What to work on: Throughout the entries below, report every line where "Description" is found.

Data extract:
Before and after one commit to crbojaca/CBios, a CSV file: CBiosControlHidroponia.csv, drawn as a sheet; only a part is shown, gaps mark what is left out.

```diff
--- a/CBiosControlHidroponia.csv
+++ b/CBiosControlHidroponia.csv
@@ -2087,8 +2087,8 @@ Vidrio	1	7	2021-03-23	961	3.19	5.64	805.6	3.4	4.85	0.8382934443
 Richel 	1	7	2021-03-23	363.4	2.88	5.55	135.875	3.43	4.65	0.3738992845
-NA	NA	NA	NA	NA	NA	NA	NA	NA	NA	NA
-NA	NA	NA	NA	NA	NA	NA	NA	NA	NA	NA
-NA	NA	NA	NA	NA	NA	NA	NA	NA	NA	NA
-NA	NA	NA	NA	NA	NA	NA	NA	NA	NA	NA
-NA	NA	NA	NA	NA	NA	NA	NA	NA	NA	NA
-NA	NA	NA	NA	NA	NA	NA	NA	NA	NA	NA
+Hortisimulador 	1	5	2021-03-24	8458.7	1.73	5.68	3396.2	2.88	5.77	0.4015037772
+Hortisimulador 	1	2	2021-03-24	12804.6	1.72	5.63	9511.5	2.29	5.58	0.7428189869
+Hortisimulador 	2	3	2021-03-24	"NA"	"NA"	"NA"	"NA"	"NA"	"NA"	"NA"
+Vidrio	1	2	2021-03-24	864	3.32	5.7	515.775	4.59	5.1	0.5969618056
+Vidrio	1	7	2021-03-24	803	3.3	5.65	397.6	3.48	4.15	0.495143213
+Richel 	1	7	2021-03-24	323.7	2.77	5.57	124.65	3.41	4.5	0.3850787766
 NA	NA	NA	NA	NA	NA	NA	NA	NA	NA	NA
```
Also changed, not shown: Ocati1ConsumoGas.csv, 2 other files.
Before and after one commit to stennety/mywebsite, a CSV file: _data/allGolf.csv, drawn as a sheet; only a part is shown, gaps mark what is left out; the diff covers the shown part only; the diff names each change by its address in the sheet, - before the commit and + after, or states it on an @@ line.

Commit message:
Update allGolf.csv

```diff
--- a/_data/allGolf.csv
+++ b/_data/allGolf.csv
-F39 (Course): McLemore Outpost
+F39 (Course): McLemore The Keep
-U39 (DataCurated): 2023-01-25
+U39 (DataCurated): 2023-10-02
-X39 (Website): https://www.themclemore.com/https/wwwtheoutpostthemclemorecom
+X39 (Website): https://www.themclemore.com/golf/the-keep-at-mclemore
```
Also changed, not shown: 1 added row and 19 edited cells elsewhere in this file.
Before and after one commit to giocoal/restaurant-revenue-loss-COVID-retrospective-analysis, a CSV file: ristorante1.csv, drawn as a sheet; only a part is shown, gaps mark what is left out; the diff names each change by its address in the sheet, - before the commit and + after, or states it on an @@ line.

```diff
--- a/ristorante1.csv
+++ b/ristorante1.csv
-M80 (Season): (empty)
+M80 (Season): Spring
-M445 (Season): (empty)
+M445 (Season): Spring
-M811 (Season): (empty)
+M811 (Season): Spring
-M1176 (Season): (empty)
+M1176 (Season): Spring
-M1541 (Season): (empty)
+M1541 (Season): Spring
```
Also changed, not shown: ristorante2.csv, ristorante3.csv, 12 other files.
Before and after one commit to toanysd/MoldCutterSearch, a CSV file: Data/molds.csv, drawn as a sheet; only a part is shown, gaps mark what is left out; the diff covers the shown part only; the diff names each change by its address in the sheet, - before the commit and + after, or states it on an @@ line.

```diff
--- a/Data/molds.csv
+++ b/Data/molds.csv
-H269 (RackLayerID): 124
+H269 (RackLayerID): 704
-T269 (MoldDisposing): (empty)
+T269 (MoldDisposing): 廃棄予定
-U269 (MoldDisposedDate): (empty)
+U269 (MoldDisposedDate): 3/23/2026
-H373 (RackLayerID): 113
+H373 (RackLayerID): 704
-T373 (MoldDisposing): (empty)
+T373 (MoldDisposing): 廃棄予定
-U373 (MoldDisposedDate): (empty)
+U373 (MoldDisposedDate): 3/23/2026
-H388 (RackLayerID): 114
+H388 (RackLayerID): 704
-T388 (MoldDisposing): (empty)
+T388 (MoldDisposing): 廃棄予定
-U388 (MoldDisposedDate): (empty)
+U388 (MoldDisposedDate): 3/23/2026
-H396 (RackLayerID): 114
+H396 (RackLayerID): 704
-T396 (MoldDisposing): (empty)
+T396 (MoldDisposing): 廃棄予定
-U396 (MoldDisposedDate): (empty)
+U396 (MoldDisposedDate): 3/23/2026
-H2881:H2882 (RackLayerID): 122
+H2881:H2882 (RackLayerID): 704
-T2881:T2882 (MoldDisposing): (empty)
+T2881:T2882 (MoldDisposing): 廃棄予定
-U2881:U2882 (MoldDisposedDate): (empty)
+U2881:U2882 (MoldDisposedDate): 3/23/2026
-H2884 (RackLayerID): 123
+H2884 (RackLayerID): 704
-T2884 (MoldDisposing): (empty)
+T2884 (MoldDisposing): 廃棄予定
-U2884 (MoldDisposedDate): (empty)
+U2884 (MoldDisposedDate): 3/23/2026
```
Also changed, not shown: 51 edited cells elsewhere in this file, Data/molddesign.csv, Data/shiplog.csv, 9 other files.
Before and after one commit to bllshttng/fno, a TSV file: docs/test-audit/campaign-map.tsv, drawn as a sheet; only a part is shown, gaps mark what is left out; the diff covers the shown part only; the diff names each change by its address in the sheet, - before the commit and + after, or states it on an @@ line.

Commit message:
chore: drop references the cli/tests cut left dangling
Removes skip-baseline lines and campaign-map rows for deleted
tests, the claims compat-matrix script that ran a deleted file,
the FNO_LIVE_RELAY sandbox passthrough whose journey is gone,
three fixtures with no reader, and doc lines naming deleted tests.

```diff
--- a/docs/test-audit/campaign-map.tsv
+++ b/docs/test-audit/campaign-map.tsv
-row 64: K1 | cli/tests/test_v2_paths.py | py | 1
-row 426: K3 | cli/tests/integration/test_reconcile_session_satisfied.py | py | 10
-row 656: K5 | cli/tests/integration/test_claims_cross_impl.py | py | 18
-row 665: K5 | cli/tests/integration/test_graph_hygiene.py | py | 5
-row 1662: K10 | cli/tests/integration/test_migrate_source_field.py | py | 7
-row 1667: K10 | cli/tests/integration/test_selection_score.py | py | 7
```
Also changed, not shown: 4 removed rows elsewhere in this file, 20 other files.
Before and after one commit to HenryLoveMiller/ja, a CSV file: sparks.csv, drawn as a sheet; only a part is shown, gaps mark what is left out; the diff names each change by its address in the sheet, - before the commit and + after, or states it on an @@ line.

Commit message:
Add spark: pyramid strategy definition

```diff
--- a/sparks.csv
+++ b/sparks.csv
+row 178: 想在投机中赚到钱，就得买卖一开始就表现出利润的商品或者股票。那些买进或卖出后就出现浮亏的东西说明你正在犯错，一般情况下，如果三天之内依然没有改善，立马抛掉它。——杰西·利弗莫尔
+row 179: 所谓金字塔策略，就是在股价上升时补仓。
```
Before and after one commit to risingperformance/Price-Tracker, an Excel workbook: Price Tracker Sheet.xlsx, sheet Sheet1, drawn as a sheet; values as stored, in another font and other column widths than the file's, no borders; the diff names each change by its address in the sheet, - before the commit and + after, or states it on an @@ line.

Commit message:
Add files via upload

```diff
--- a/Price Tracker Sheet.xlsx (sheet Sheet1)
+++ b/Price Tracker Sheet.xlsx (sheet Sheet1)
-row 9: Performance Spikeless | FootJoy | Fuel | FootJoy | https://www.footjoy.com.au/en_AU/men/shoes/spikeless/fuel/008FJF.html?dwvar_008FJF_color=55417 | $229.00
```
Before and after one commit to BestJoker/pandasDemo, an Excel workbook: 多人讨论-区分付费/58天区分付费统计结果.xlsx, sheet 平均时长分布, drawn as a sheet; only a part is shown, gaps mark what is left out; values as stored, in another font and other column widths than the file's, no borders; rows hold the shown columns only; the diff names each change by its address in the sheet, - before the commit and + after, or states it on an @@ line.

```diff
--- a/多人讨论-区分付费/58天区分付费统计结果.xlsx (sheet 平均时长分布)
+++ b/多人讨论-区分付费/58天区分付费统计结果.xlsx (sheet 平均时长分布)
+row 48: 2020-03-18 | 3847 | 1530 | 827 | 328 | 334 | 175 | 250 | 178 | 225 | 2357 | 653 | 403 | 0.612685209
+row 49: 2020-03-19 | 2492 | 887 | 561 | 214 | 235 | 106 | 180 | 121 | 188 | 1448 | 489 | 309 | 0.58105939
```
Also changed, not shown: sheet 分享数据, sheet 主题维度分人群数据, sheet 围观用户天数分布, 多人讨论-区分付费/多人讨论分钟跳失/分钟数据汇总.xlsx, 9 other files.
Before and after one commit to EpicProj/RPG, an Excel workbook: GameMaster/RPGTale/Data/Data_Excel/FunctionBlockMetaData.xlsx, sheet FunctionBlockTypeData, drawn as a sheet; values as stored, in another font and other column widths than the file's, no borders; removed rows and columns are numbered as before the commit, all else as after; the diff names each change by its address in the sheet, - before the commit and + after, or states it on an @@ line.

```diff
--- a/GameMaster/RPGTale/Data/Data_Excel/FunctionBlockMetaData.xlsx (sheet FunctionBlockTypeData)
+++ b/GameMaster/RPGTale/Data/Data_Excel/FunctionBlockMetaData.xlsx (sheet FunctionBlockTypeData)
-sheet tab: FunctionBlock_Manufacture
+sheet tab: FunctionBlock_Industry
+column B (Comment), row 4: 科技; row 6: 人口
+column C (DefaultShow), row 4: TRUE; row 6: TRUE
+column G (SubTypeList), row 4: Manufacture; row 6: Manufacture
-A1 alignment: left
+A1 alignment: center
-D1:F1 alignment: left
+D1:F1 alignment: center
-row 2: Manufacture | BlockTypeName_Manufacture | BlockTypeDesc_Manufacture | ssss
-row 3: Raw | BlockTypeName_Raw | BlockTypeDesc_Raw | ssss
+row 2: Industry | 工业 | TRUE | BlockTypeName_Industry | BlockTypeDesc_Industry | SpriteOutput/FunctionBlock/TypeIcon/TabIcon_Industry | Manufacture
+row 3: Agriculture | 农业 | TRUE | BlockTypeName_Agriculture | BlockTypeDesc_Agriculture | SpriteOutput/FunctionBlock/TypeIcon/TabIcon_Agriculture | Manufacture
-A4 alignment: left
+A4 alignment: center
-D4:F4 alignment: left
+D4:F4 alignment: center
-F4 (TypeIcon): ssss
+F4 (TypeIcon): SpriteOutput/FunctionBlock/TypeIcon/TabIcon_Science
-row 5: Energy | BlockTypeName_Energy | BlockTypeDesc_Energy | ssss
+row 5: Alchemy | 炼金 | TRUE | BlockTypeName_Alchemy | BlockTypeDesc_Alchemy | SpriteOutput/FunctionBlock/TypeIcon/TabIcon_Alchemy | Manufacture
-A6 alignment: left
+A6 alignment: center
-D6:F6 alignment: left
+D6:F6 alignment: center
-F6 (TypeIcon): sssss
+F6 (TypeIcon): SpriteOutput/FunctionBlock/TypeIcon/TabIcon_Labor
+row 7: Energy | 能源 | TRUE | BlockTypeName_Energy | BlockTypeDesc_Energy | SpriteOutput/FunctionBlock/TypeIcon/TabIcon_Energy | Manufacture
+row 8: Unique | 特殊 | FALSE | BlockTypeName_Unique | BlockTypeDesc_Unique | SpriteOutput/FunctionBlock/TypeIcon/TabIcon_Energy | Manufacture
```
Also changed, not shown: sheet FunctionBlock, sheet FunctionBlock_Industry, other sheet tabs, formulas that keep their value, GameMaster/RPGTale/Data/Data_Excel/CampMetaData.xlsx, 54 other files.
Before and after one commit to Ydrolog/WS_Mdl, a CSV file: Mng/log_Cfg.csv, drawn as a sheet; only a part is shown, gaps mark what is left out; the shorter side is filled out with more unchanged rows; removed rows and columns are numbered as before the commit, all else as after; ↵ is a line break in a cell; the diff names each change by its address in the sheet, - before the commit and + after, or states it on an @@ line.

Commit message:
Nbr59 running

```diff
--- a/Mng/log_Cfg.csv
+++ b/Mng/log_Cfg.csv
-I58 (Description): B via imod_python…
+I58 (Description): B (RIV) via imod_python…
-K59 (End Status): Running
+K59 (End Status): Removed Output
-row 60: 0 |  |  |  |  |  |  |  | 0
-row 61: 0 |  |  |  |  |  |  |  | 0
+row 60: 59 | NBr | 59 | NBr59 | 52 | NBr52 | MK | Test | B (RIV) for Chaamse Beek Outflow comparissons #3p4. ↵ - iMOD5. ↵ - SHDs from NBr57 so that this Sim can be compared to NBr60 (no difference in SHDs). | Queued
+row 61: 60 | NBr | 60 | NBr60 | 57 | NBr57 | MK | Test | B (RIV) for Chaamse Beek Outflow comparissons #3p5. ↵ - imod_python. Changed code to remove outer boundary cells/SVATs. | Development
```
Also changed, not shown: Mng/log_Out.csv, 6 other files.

Result below:
-I58 (Description): B via imod_python…
+I58 (Description): B (RIV) via imod_python…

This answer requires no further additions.